[GOAL OF THE EXERCISE] Though the entries contain pictures, the copy you make should hold only the rest, exactly as written.

⁂

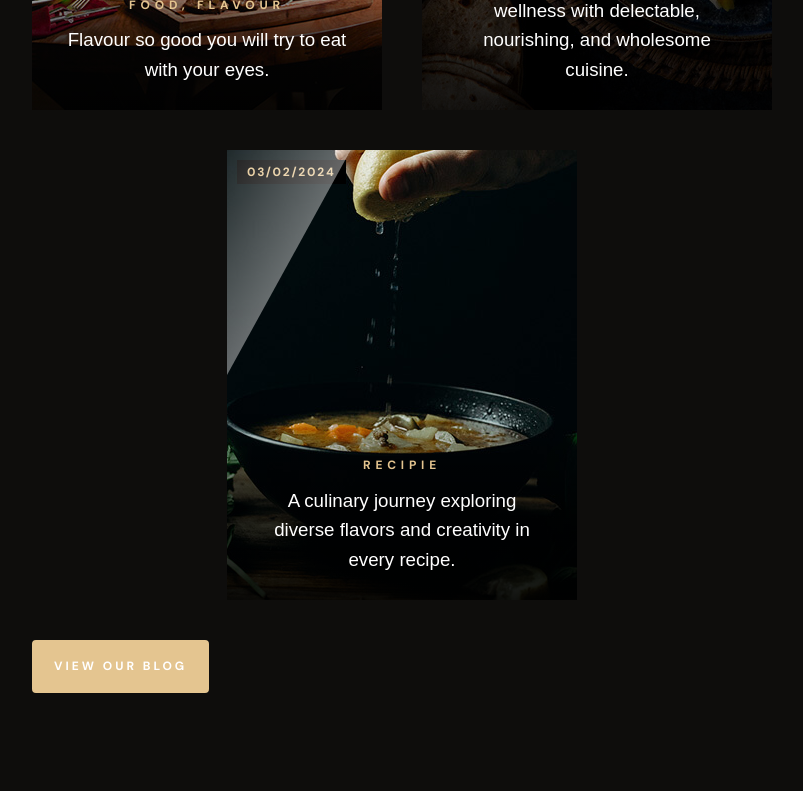
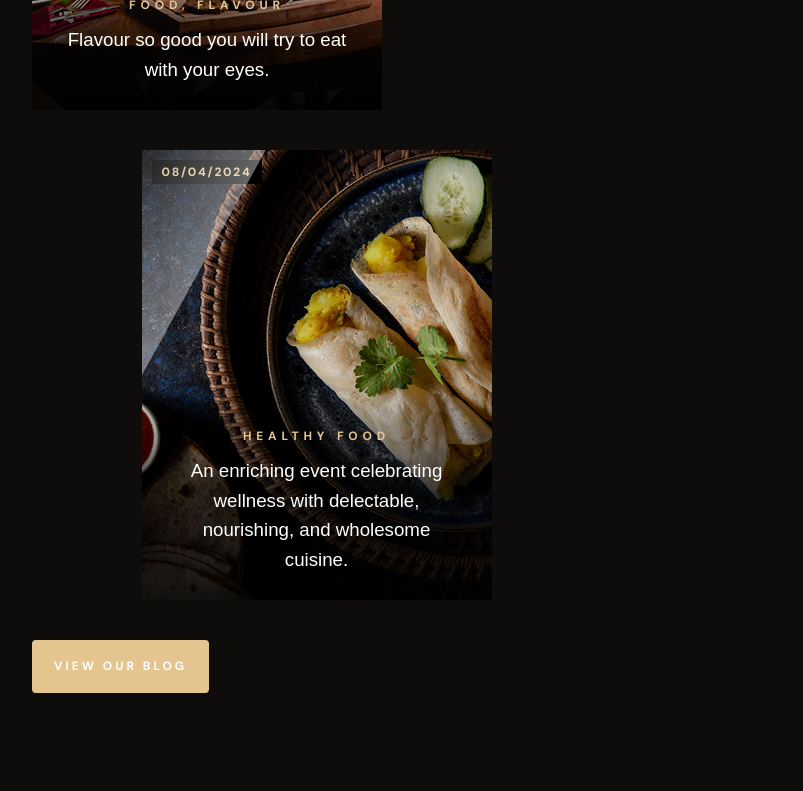
Before and after one commit to weijingxuan925/PokeGo, a Next.js app: page / in a window 1280 px wide. Shown: the part 6119-6910 px from the top of the page, without its empty margins (214-1017 px from the left). Built offline with nearby package versions, Linux system fonts and the light colour scheme; a web font is replaced by a local one.

Commit message:
活动页面

```diff
--- a/components/EventCard/EventCard.tsx
+++ b/components/EventCard/EventCard.tsx
@@ -15,8 +15,6 @@ const EventCard = ({cardNumber, cardTitle, cardDate, cardDescription} : MenuCard
                         height={450}
                         className='d-block hght-auto img-cover'
                     />
-                    {/* <img src="./assets/img/event-1.jpg" width="350" height="450" loading="lazy" alt="Flavour so good you’ll try to eat with your eyes." class="img-cover"> */}
-                    {/* <time className="publisher-date label-2" datetime="2022-09-15">15/09/2022</time> */}
                     <time className="publisher-date label-2">{cardDate}</time>
                 </div>
                 <div className="card-content">
--- a/components/EventList/EventList.tsx
+++ b/components/EventList/EventList.tsx
@@ -16,12 +16,12 @@ const EventList = () => {
                 cardDate='08/04/2024'
                 cardDescription='An enriching event celebrating wellness with delectable, nourishing, and wholesome cuisine.'
             />
-            <EventCard
-                cardNumber={3}
-                cardTitle='Recipie'
-                cardDate='03/02/2024'
-                cardDescription='A culinary journey exploring diverse flavors and creativity in every recipe.'
-            />
+            {/*<EventCard*/}
+            {/*    cardNumber={3}*/}
+            {/*    cardTitle='Recipie'*/}
+            {/*    cardDate='03/02/2024'*/}
+            {/*    cardDescription='A culinary journey exploring diverse flavors and creativity in every recipe.'*/}
+            {/*/>*/}
         </ul>
     )
 }
```
Also changed, not shown: public/event-3.jpg (deleted).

⁂

[EXERCISE RESPONSE]
Before and after one commit to weijingxuan925/PokeGo, a Next.js app: page / in a window 1280 px wide. Shown: the part 6119-6910 px from the top of the page, without its empty margins (214-1017 px from the left). Built offline with nearby package versions, Linux system fonts and the light colour scheme; a web font is replaced by a local one.

Commit message:
活动页面

```diff
--- a/components/EventCard/EventCard.tsx
+++ b/components/EventCard/EventCard.tsx
@@ -15,8 +15,6 @@ const EventCard = ({cardNumber, cardTitle, cardDate, cardDescription} : MenuCard
                         height={450}
                         className='d-block hght-auto img-cover'
                     />
-                    {/* <img src="./assets/img/event-1.jpg" width="350" height="450" loading="lazy" alt="Flavour so good you’ll try to eat with your eyes." class="img-cover"> */}
-                    {/* <time className="publisher-date label-2" datetime="2022-09-15">15/09/2022</time> */}
                     <time className="publisher-date label-2">{cardDate}</time>
                 </div>
                 <div className="card-content">
--- a/components/EventList/EventList.tsx
+++ b/components/EventList/EventList.tsx
@@ -16,12 +16,12 @@ const EventList = () => {
                 cardDate='08/04/2024'
                 cardDescription='An enriching event celebrating wellness with delectable, nourishing, and wholesome cuisine.'
             />
-            <EventCard
-                cardNumber={3}
-                cardTitle='Recipie'
-                cardDate='03/02/2024'
-                cardDescription='A culinary journey exploring diverse flavors and creativity in every recipe.'
-            />
+            {/*<EventCard*/}
+            {/*    cardNumber={3}*/}
+            {/*    cardTitle='Recipie'*/}
+            {/*    cardDate='03/02/2024'*/}
+            {/*    cardDescription='A culinary journey exploring diverse flavors and creativity in every recipe.'*/}
+            {/*/>*/}
         </ul>
     )
 }
```
Also changed, not shown: public/event-3.jpg (deleted).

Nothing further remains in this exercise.